The Bank of Canada has increased its key policy interest rate to 5.00%—a jump of 25 basis points from June and the latest of 10 rate hikes in the last 16 months.
If real estate is about location, location, location, the central bank’s rationale is about inflation, inflation, inflation.
“While CPI inflation has come down largely as expected so far this year, the downward momentum has come more from lower energy prices, and less from easing underlying inflation,” the Bank of Canada said in a statement.
“With three-month rates of core inflation running around 3½-4% since last September, underlying price pressures appear to be more persistent than anticipated. This is reinforced by the Bank’s business surveys, which find businesses are still increasing their prices more frequently than normal.”

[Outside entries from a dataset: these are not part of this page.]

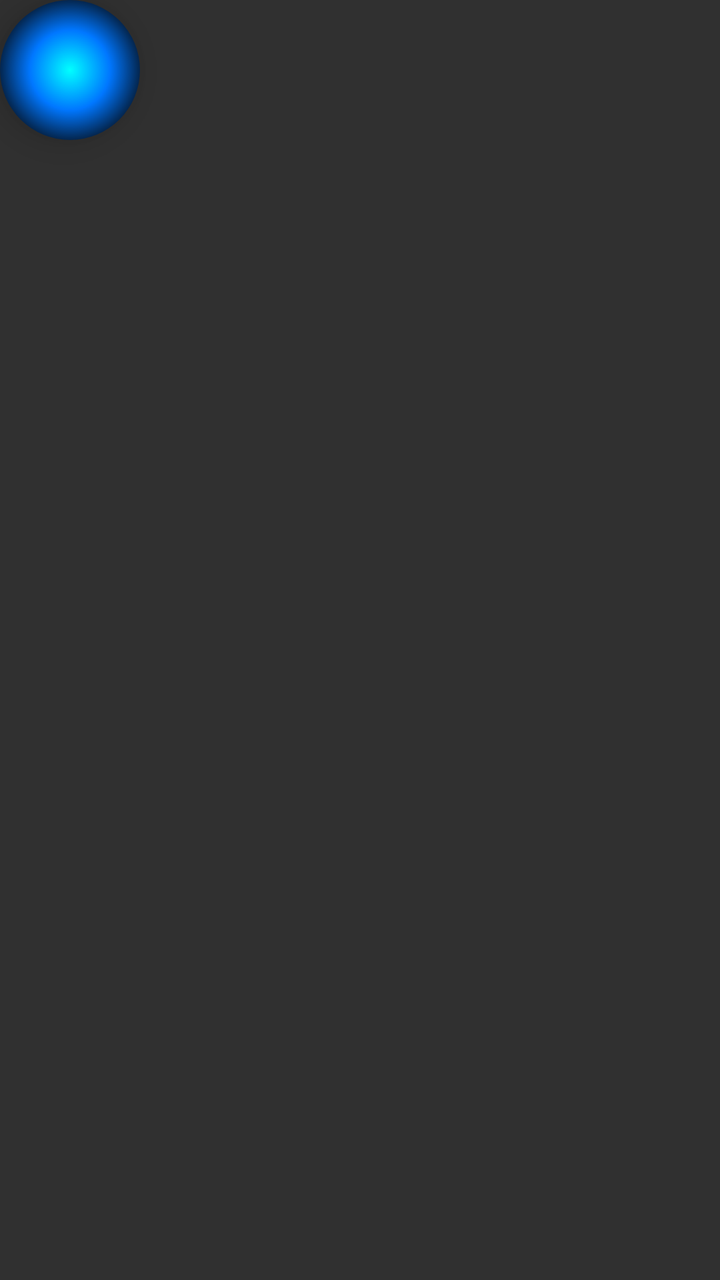
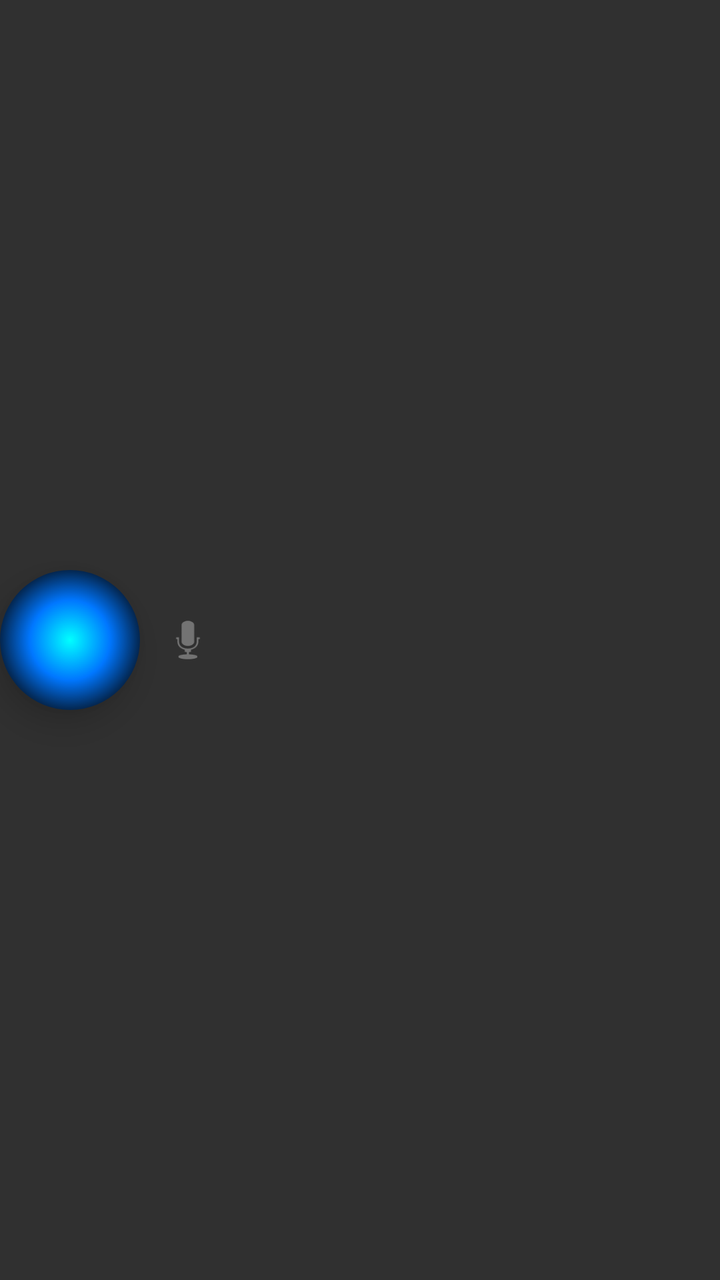

Two renders of the same Android screen: before a commit and after it. Below are the layout's source before the change and the commit's diff.
<!-- AndroidManifest.xml: application theme Theme.MyApplication -->
<!-- res/layout/layout_floating_ball.xml -->
<?xml version="1.0" encoding="utf-8"?>
<FrameLayout xmlns:android="http://schemas.android.com/apk/res/android"
    android:layout_width="wrap_content"
    android:layout_height="wrap_content">

    <View
        android:id="@+id/floating_circle"
        android:layout_width="70dp"
        android:layout_height="70dp"
        android:background="@drawable/glowing_ball"
        android:elevation="10dp" />
</FrameLayout>
<!-- resources referenced by this layout -->
<resources>
  <!-- drawable glowing_ball (drawable) -->
  <?xml version="1.0" encoding="utf-8"?>
  <shape xmlns:android="http://schemas.android.com/apk/res/android"
      android:shape="oval">
      <gradient
          android:type="radial"
          android:gradientRadius="40dp"
          android:startColor="#00FFFF"
          android:centerColor="#0077FF"
          android:endColor="#050B14" />
      <size
          android:width="70dp"
          android:height="70dp" />
  </shape>
  <style name="Theme.MyApplication" parent="Theme.AppCompat.NoActionBar" />
</resources>

<!-- the commit's change to res/layout/layout_floating_ball.xml (unified diff, before → after) -->
@@ -1,7 +1,9 @@
 <?xml version="1.0" encoding="utf-8"?>
-<FrameLayout xmlns:android="http://schemas.android.com/apk/res/android"
+<LinearLayout xmlns:android="http://schemas.android.com/apk/res/android"
     android:layout_width="wrap_content"
-    android:layout_height="wrap_content">
+    android:layout_height="wrap_content"
+    android:orientation="horizontal"
+    android:gravity="center_vertical">
 
     <View
         android:id="@+id/floating_circle"
@@ -9,4 +11,13 @@
         android:layout_height="70dp"
         android:background="@drawable/glowing_ball"
         android:elevation="10dp" />
-</FrameLayout>
+
+    <ImageView
+        android:id="@+id/btnVoiceToggle"
+        android:layout_width="48dp"
+        android:layout_height="48dp"
+        android:padding="10dp"
+        android:background="?attr/selectableItemBackgroundBorderless"
+        android:src="@android:drawable/ic_btn_speak_now"
+        android:contentDescription="Voice Assistant Toggle" />
+</LinearLayout>
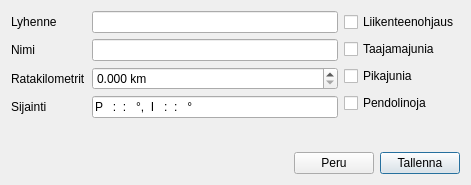
artoh/ratapiha-kauko, file liikennepaikkadialogi.ui: the form before one commit.
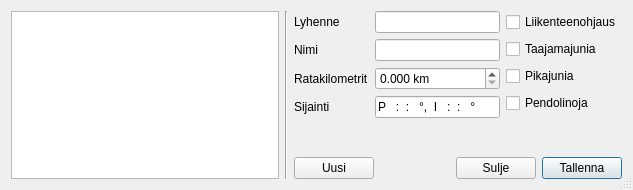
The form after the commit.

Commit message: Liikennepaikat-nappi lisätty ratapihaikkunaan

```diff
--- a/liikennepaikkadialogi.ui
+++ b/liikennepaikkadialogi.ui
@@ -6,13 +6,35 @@
    <rect>
     <x>0</x>
     <y>0</y>
-    <width>471</width>
-    <height>185</height>
+    <width>633</width>
+    <height>190</height>
    </rect>
   </property>
   <property name="windowTitle">
    <string>Dialog</string>
   </property>
+  <property name="sizeGripEnabled">
+   <bool>true</bool>
+  </property>
+  <property name="modal">
+   <bool>false</bool>
+  </property>
+  <layout class="QHBoxLayout" name="horizontalLayout_3">
+   <item>
+    <widget class="QListWidget" name="liikennepaikkaLista">
+     <property name="sortingEnabled">
+      <bool>true</bool>
+     </property>
+    </widget>
+   </item>
+   <item>
+    <widget class="Line" name="line">
+     <property name="orientation">
+      <enum>Qt::Vertical</enum>
+     </property>
+    </widget>
+   </item>
+   <item>
   <layout class="QVBoxLayout" name="verticalLayout_2">
    <item>
     <layout class="QHBoxLayout" name="horizontalLayout_2">
@@ -29,7 +51,14 @@
         </widget>
        </item>
        <item row="0" column="1">
-        <widget class="QLineEdit" name="lyhenneEdit"/>
+          <widget class="QLineEdit" name="lyhenneEdit">
+           <property name="font">
+            <font>
+             <weight>75</weight>
+             <bold>true</bold>
+            </font>
+           </property>
+          </widget>
        </item>
        <item row="1" column="0">
         <widget class="QLabel" name="label_2">
@@ -135,6 +164,13 @@
    </item>
    <item>
     <layout class="QHBoxLayout" name="horizontalLayout">
+       <item>
+        <widget class="QPushButton" name="uusiNappi">
+         <property name="text">
+          <string>Uusi</string>
+         </property>
+        </widget>
+       </item>
      <item>
       <spacer name="horizontalSpacer">
        <property name="orientation">
@@ -151,7 +187,7 @@
      <item>
       <widget class="QPushButton" name="peruNappi">
        <property name="text">
-        <string>Peru</string>
+          <string>Sulje</string>
        </property>
       </widget>
      </item>
@@ -171,6 +207,8 @@
     </layout>
    </item>
   </layout>
+   </item>
+  </layout>
  </widget>
  <resources/>
  <connections>
```
Left out of the diff: 35 changed lines with no effect on the pictures. Lines whose indentation alone changed are shown as unchanged. The commit also changes 2 other files.
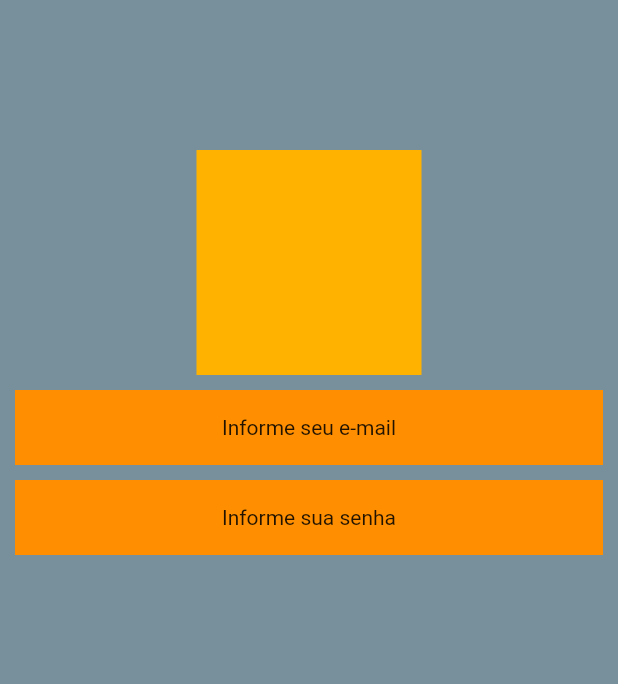
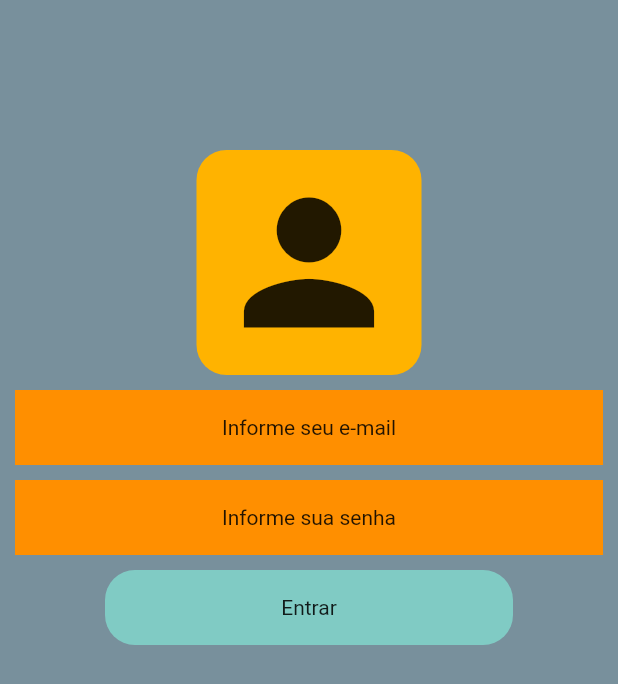
Before and after one commit to torressg/LearningFlutter, a Flutter app: the screen it shows after launch, on a phone screen of 412 x 824 dp. Shown: the top 684 px of the screen. Run offline on Flutter 3.47's test engine with Material 2 defaults, Android fonts, the phone set to English and light mode, and no system bars; our stand-ins replace google_fonts.

Commit message:
Upd loginpage

```diff
--- a/lib/pages/login_page.dart
+++ b/lib/pages/login_page.dart
@@ -24,21 +24,40 @@ class _LoginPageState extends State<LoginPage> {
               Container(
                 width: 150,
                 height: 150,
-                color: Colors.amber[600],
+                decoration: BoxDecoration(
+                  borderRadius: BorderRadius.circular(20),
+                  color: Colors.amber[600],
+                ),
+                child: const Icon(
+                  Icons.person,
+                  size: 130,
+                ),
               ),
               Container(
-                margin: EdgeInsets.symmetric(horizontal: 10, vertical: 10),
+                margin:
+                    const EdgeInsets.symmetric(horizontal: 10, vertical: 10),
                 color: Colors.amber[800],
                 alignment: Alignment.center,
                 height: 50,
                 child: const Text("Informe seu e-mail"),
               ),
               Container(
-                margin: EdgeInsets.symmetric(horizontal: 10),
+                margin: const EdgeInsets.symmetric(horizontal: 10),
                 color: Colors.amber[800],
                 alignment: Alignment.center,
                 height: 50,
                 child: const Text("Informe sua senha"),
+              ),
+              Container(
+                margin:
+                    const EdgeInsets.symmetric(horizontal: 70, vertical: 10),
+                decoration: BoxDecoration(
+                  borderRadius: BorderRadius.circular(20),
+                  color: Colors.teal[200],
+                ),
+                alignment: Alignment.center,
+                height: 50,
+                child: const Text("Entrar"),
               )
             ],
           ),
```
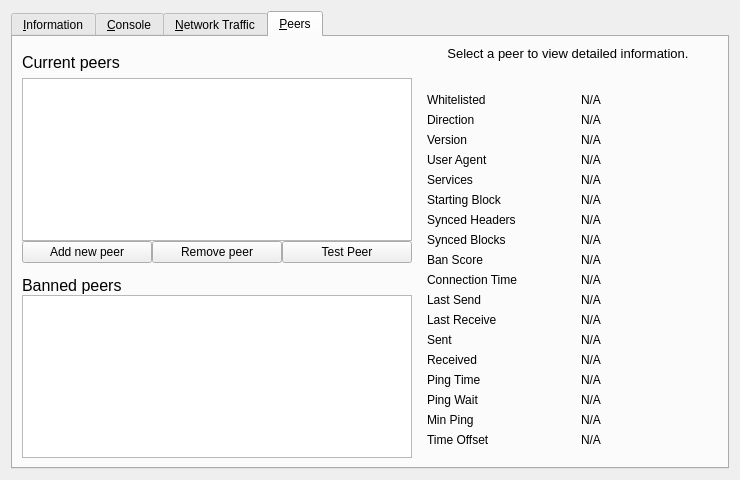
Old version of the form src/qt/forms/debugwindow.ui in the repository DiablosMalice/dogecoin-1.
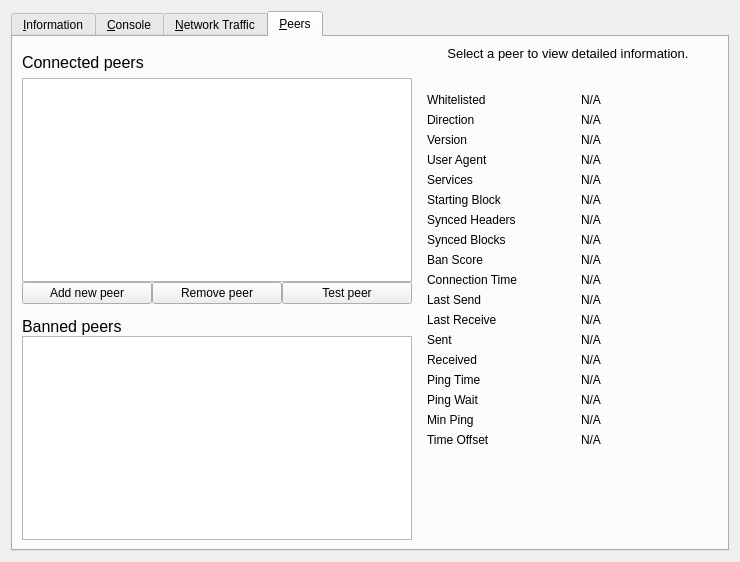
New version of the form. The open tabs and pages were chosen to show the change. Icons and pictures are not drawn. Custom widgets are drawn as their Qt base class.

Commit message: Added separate thread for peer dialogs to run RPC commands

The edit to the form file:
```diff
--- a/src/qt/forms/debugwindow.ui
+++ b/src/qt/forms/debugwindow.ui
@@ -7,7 +7,7 @@
     <x>0</x>
     <y>0</y>
     <width>740</width>
-    <height>430</height>
+    <height>562</height>
    </rect>
   </property>
   <property name="windowTitle">
@@ -877,7 +877,7 @@
             <cursorShape>IBeamCursor</cursorShape>
            </property>
            <property name="text">
-            <string>Current peers</string>
+            <string>Connected peers</string>
            </property>
           </widget>
          </item>
@@ -931,7 +931,7 @@
               <cursorShape>PointingHandCursor</cursorShape>
              </property>
              <property name="text">
-              <string>Test Peer</string>
+              <string>Test peer</string>
              </property>
             </widget>
            </item>
```
Left out of the diff: 2 changed lines with no effect on the pictures. Lines whose indentation alone changed are shown as unchanged. The commit also changes 3 other files.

Inflation in Canada has fallen from a peak of 8.1% last summer to 3.4% in May.
The Bank of Canada expects inflation to remain at about 3% for the next year before declining gradually to its 2% target by the middle of 2025, six months later than expected.
Housing prices received some of the closest attention from the Bank as it explained its decision.
Housing prices and inflation
“The previously unforeseen strength in house prices is likely to persist and boost inflation by as much as 0.3 percentage points by the end of 2023, compared with the January outlook,” the Bank said its newly published Monetary Policy Report.
The upward revision to the inflation outlook is due in part to those higher-than-expected house prices, the Bank said. House prices increased in May for the second straight month. Increases in both prices and resales have been widespread across the country and stronger than predicted in January.
Time to reconsider short-term rate approach
Shaun Westlake, Vice-President, Sales, for Guiding Star Mortgage Group joined the chorus of experts not expecting rates to come down anytime soon.
The Bank of Canada’s extended timeline to 2025 for inflation reaching its target of 2% caught his attention.
“This is a slight change to earlier commentary and expectations which leads me to think we are going to see rates well above 5% for a much longer period than we had previously expected,” he said. “Many were previously banking on rates starting to come down in early 2024. I no longer see that happening.”
Consumption levels and demand for housing will continue to rise and a growing population will mean more supply but also more demand for goods, all of which contributes to pressure on inflation rates, Westlake said.
“I expect that the interest rates we see today are going to be here for quite some time to come, so anyone who has been thinking short-term rates are the way to go should perhaps reconsider that approach,” he said.
A wallet wallop is around the corner for some Canadians, he said.
“We are getting into prime summer vacation time, people are still travelling, and spending,” Westlake said. “With inflation continuing to run above 3%, with interest rates not coming down any time soon, housing continuing to be in high demand, I do expect that this latest rate increase will start to really impact Canadians’ wallets.”
What impact does this have on home owners and home buyers?
The immediate impacts for home buyers are increased borrowing costs, which determines how much home a first-time home buyer can afford. With increasing home sales and lower-than-normal supply, buyers had been feeling the pressure once again during the spring market.
The good news? Supply is opening up. According to CREA’s national statistics released on June 15th, the number of newly listed properties rose 6.8% month-over-month.
Current homeowners with a variable mortgage will also see another increase to their mortgage payments, and those looking to renew their mortgage may be in for quite a shock if they were able to lock in rates around the 2% levels seen just a few years ago.